WHAT IS REQUIRED> Please write the data out once more, exactly as it is given.

PROVIDED INFORMATION>
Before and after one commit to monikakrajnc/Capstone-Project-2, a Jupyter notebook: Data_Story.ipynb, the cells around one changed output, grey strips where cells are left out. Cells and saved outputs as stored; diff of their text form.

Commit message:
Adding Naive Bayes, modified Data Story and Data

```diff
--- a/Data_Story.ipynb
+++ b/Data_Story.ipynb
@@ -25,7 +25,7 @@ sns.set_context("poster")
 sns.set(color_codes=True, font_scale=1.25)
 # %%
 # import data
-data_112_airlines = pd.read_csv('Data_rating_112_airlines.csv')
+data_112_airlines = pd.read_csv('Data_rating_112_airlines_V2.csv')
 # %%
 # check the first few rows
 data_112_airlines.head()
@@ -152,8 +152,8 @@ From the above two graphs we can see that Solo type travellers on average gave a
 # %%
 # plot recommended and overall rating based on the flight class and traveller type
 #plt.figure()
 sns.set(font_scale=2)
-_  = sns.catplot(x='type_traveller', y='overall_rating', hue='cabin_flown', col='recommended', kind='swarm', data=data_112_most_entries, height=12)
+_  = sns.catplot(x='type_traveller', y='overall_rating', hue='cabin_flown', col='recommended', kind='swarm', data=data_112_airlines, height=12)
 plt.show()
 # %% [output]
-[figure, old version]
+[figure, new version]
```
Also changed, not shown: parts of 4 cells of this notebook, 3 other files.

ANSWER SECTION>
Before and after one commit to monikakrajnc/Capstone-Project-2, a Jupyter notebook: Data_Story.ipynb, the cells around one changed output, grey strips where cells are left out. Cells and saved outputs as stored; diff of their text form.

Commit message:
Adding Naive Bayes, modified Data Story and Data

```diff
--- a/Data_Story.ipynb
+++ b/Data_Story.ipynb
@@ -25,7 +25,7 @@ sns.set_context("poster")
 sns.set(color_codes=True, font_scale=1.25)
 # %%
 # import data
-data_112_airlines = pd.read_csv('Data_rating_112_airlines.csv')
+data_112_airlines = pd.read_csv('Data_rating_112_airlines_V2.csv')
 # %%
 # check the first few rows
 data_112_airlines.head()
@@ -152,8 +152,8 @@ From the above two graphs we can see that Solo type travellers on average gave a
 # %%
 # plot recommended and overall rating based on the flight class and traveller type
 #plt.figure()
 sns.set(font_scale=2)
-_  = sns.catplot(x='type_traveller', y='overall_rating', hue='cabin_flown', col='recommended', kind='swarm', data=data_112_most_entries, height=12)
+_  = sns.catplot(x='type_traveller', y='overall_rating', hue='cabin_flown', col='recommended', kind='swarm', data=data_112_airlines, height=12)
 plt.show()
 # %% [output]
-[figure, old version]
+[figure, new version]
```
Also changed, not shown: parts of 4 cells of this notebook, 3 other files.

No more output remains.